De Main’s work, in contrast to McIntosh’s focus on specific sites, is rooted in the histories of feminist campaigns for equal pay and childcare provision, gleaning from campaign slogans, manifestos, and sociological studies. ‘We Want the Moon’ (2023) references a placard wielded by the second wave feminist Sheila Rowbotham during the 1971 Equal Pay campaign. The two parts of Rowbotham’s assertion, ‘equal pay is not enough / we want the moon’, run across the bottom of two midnight-blue banners lining a corridor-like room branching off from the first. Against a thick constellation of stars, a small pearl-like moon waxes and wanes. The gossamer-thin panels of material move gently in the breezes created by passers-by, creating an impression of weightless beauty. Closer inspection reveals they are suspended from ropes and pulleys reminiscent of washing racks and lines. Between the banners a noticeboard, also painted deep blue, provides support for found text fragments. Referencing both an established mode of community information exchange and detective investigations, the pinboards prompt the viewer to join the dots between misogynistic cartoons, 1970s protests, the 2018 Glasgow equal pay strike, and photographs documenting the making of ‘We Want the Moon’, which reveal the painstaking labour of stitching and ironing underpinning the ultimate effect.

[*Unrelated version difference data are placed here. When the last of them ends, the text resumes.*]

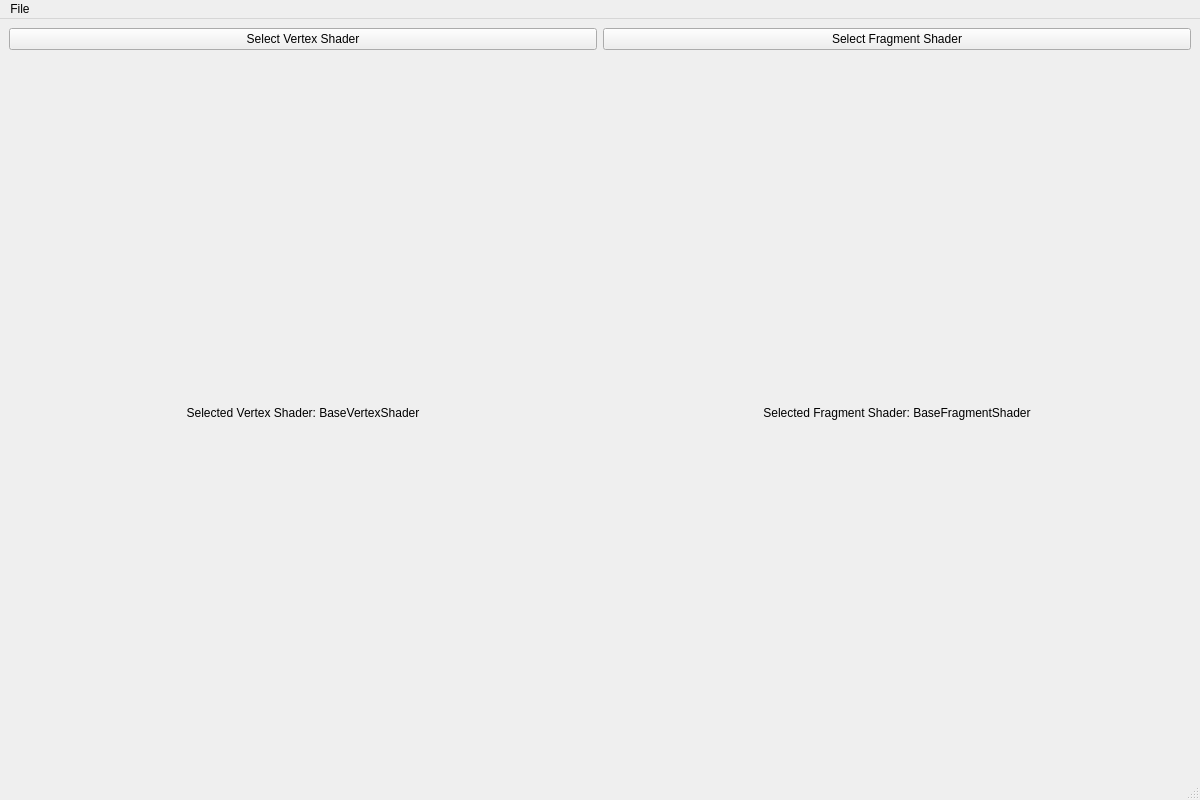
First picture: the form in mainwindow.ui, repository Elendoin/ShaderApp, before the edit.
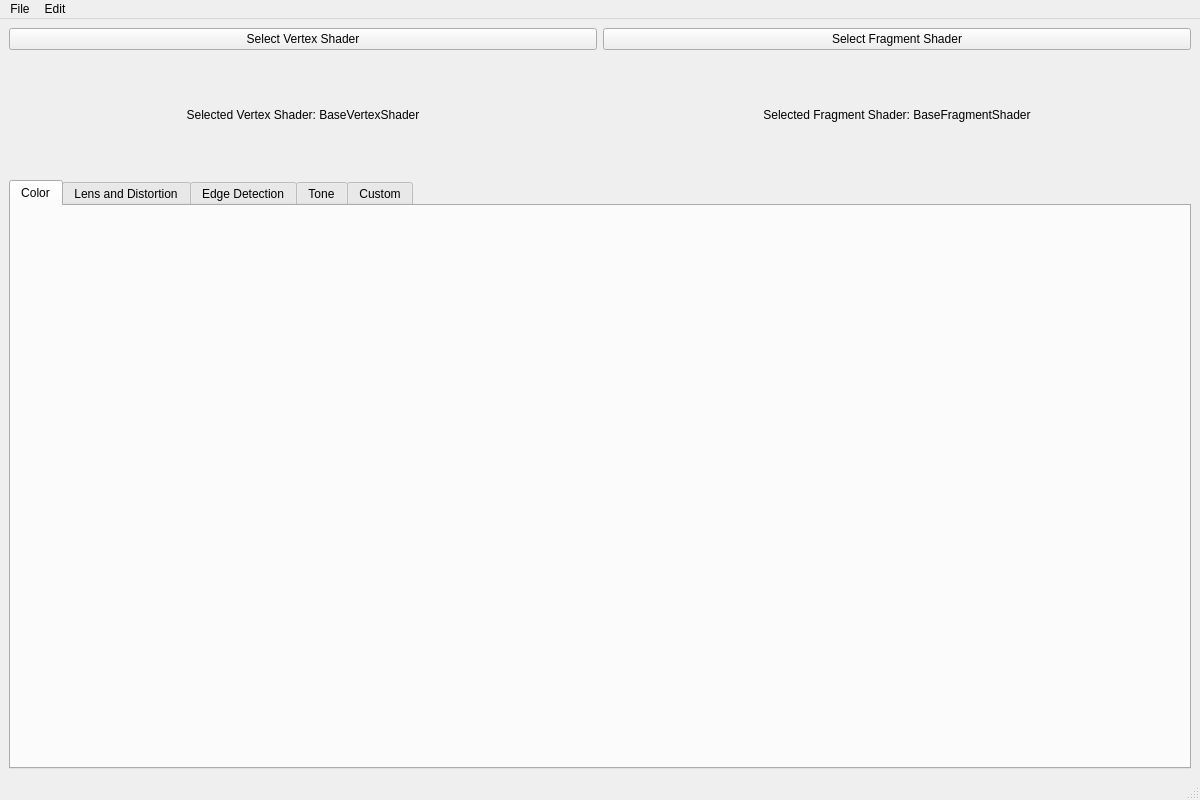
Second picture: the form after the edit. The open tabs and pages were chosen to show the change.

Commit message: Tab widget

```diff
--- a/mainwindow.ui
+++ b/mainwindow.ui
@@ -14,7 +14,7 @@
    <string>MainWindow</string>
   </property>
   <widget class="QWidget" name="centralwidget">
-   <layout class="QVBoxLayout" name="verticalLayout" stretch="0,0,4">
+   <layout class="QVBoxLayout" name="verticalLayout" stretch="1,1,5,25">
     <item>
      <layout class="QHBoxLayout" name="horizontalLayout">
       <item>
@@ -69,6 +69,76 @@
       </item>
      </layout>
     </item>
+    <item>
+     <widget class="QTabWidget" name="tabWidget">
+      <property name="sizePolicy">
+       <sizepolicy hsizetype="Minimum" vsizetype="Minimum">
+        <horstretch>0</horstretch>
+        <verstretch>0</verstretch>
+       </sizepolicy>
+      </property>
+      <property name="currentIndex">
+       <number>1</number>
+      </property>
+      <property name="tabsClosable">
+       <bool>false</bool>
+      </property>
+      <widget class="QWidget" name="colorTab">
+       <property name="sizePolicy">
+        <sizepolicy hsizetype="Expanding" vsizetype="Expanding">
+         <horstretch>0</horstretch>
+         <verstretch>0</verstretch>
+        </sizepolicy>
+       </property>
+       <attribute name="title">
+        <string>Color</string>
+       </attribute>
+       <layout class="QHBoxLayout" name="horizontalLayout_3" stretch="">
+        <property name="spacing">
+         <number>0</number>
+        </property>
+        <property name="topMargin">
+         <number>0</number>
+        </property>
+        <property name="rightMargin">
+         <number>0</number>
+        </property>
+        <property name="bottomMargin">
+         <number>0</number>
+        </property>
+       </layout>
+      </widget>
+      <widget class="QWidget" name="lensDistortionTab">
+       <attribute name="title">
+        <string>Lens and Distortion</string>
+       </attribute>
+       <layout class="QHBoxLayout" name="horizontalLayout_4">
+        <item>
+         <widget class="QLabel" name="label_2">
+          <property name="text">
+           <string>TextLabel</string>
+          </property>
+         </widget>
+        </item>
+       </layout>
+      </widget>
+      <widget class="QWidget" name="edgeDetectionTab">
+       <attribute name="title">
+        <string>Edge Detection</string>
+       </attribute>
+      </widget>
+      <widget class="QWidget" name="toneTab">
+       <attribute name="title">
+        <string>Tone</string>
+       </attribute>
+      </widget>
+      <widget class="QWidget" name="customTab">
+       <attribute name="title">
+        <string>Custom</string>
+       </attribute>
+      </widget>
+     </widget>
+    </item>
     <item>
      <layout class="QVBoxLayout" name="imageLayout">
       <property name="sizeConstraint">
@@ -96,7 +166,15 @@
     <addaction name="separator"/>
     <addaction name="actionExit"/>
    </widget>
+   <widget class="QMenu" name="menuEdit">
+    <property name="title">
+     <string>Edit</string>
+    </property>
+    <addaction name="actionCopy"/>
+    <addaction name="actionPaste"/>
+   </widget>
    <addaction name="menuFile"/>
+   <addaction name="menuEdit"/>
   </widget>
   <widget class="QStatusBar" name="statusbar"/>
   <action name="actionOpenFile">
```
Left out of the diff: 12 changed lines with no effect on the pictures.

The third and final room combines works by both artists: it is here that the focus on community space and its vulnerability becomes pronounced. De Main’s ‘Childcare Now’ (2023) is a group of square prints. Each overlays found texts calling for greater nursery and creche provision onto images of children’s toys and a dressing table adorned with baby pictures. McIntosh’s ‘Tale o’ the Feegie Flood’ combines photographs and scripts from a performance developed in 2022 at Ferguslie Park Library with local artists, schoolchildren and community members, re-telling a story which had passed into collective lore. Although very different works, both vividly demonstrate de Main’s and McIntosh’s belief in the importance of physical spaces for communities to form. They also register the repeated threats to sweep those spaces away.


Catherine Spencer is a senior lecturer in art history at the University of St Andrews.


Repeat Patterns is at GoMA, Glasgow 4 Mar-15 Oct, 2023